--- START ---

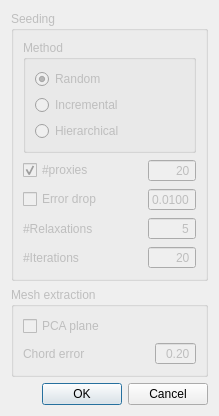
Before: the Qt Designer form Surface_mesh_approximation/demo/Surface_mesh_approximation/dialSettings.ui in rikba/cgal-public-dev, drawn with Qt 5.
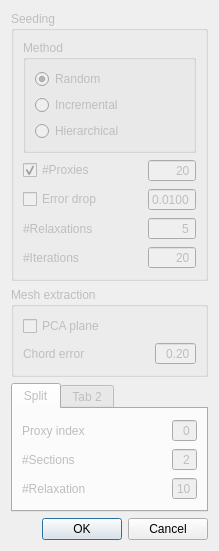
After: the same form once the commit is applied.

Commit message: demo: add split

Patch:
```diff
--- a/Surface_mesh_approximation/demo/Surface_mesh_approximation/dialSettings.ui
+++ b/Surface_mesh_approximation/demo/Surface_mesh_approximation/dialSettings.ui
@@ -7,7 +7,7 @@
     <x>0</x>
     <y>0</y>
     <width>275</width>
-    <height>413</height>
+    <height>550</height>
    </rect>
   </property>
   <property name="windowTitle">
@@ -122,7 +122,7 @@
         <item row="0" column="0">
          <widget class="QCheckBox" name="cb_nb_proxies">
           <property name="text">
-           <string>#proxies</string>
+           <string>#Proxies</string>
           </property>
           <property name="checked">
            <bool>true</bool>
@@ -247,6 +247,105 @@
      </layout>
     </widget>
    </item>
+   <item>
+    <widget class="QTabWidget" name="operations">
+     <property name="enabled">
+      <bool>false</bool>
+     </property>
+     <property name="currentIndex">
+      <number>0</number>
+     </property>
+     <widget class="QWidget" name="tab_split">
+      <attribute name="title">
+       <string>Split</string>
+      </attribute>
+      <layout class="QVBoxLayout" name="verticalLayout_4">
+       <item>
+        <layout class="QGridLayout" name="gridLayout_4">
+         <item row="0" column="2">
+          <widget class="QSpinBox" name="split_proxy_idx">
+           <property name="alignment">
+            <set>Qt::AlignRight|Qt::AlignTrailing|Qt::AlignVCenter</set>
+           </property>
+           <property name="buttonSymbols">
+            <enum>QAbstractSpinBox::NoButtons</enum>
+           </property>
+          </widget>
+         </item>
+         <item row="0" column="0">
+          <widget class="QLabel" name="label_4">
+           <property name="text">
+            <string>Proxy index</string>
+           </property>
+          </widget>
+         </item>
+         <item row="0" column="1">
+          <spacer name="horizontalSpacer_3">
+           <property name="orientation">
+            <enum>Qt::Horizontal</enum>
+           </property>
+           <property name="sizeHint" stdset="0">
+            <size>
+             <width>40</width>
+             <height>20</height>
+            </size>
+           </property>
+          </spacer>
+         </item>
+         <item row="1" column="0">
+          <widget class="QLabel" name="label_5">
+           <property name="text">
+            <string>#Sections</string>
+           </property>
+          </widget>
+         </item>
+         <item row="1" column="2">
+          <widget class="QSpinBox" name="split_nb_sections">
+           <property name="alignment">
+            <set>Qt::AlignRight|Qt::AlignTrailing|Qt::AlignVCenter</set>
+           </property>
+           <property name="buttonSymbols">
+            <enum>QAbstractSpinBox::NoButtons</enum>
+           </property>
+           <property name="minimum">
+            <number>2</number>
+           </property>
+          </widget>
+         </item>
+         <item row="2" column="0">
+          <widget class="QLabel" name="label_6">
+           <property name="text">
+            <string>#Relaxation</string>
+           </property>
+          </widget>
+         </item>
+         <item row="2" column="2">
+          <widget class="QSpinBox" name="split_nb_relaxations">
+           <property name="alignment">
+            <set>Qt::AlignRight|Qt::AlignTrailing|Qt::AlignVCenter</set>
+           </property>
+           <property name="buttonSymbols">
+            <enum>QAbstractSpinBox::NoButtons</enum>
+           </property>
+           <property name="minimum">
+            <number>0</number>
+           </property>
+           <property name="value">
+            <number>10</number>
+           </property>
+          </widget>
+         </item>
+        </layout>
+       </item>
+      </layout>
+     </widget>
+     <widget class="QWidget" name="tab_2">
+      <attribute name="title">
+       <string>Tab 2</string>
+      </attribute>
+     </widget>
+    </widget>
+   </item>
    <item>
     <widget class="QDialogButtonBox" name="buttonBox">
      <property name="orientation">
```
The commit also changes 6 other files.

--- END ---

## Task
The word to find is "string". Copy every line of the data that holds it.

## Exercise result
-           <string>#proxies</string>
+           <string>#Proxies</string>
+       <string>Split</string>
+            <string>Proxy index</string>
+            <string>#Sections</string>
+            <string>#Relaxation</string>
+       <string>Tab 2</string>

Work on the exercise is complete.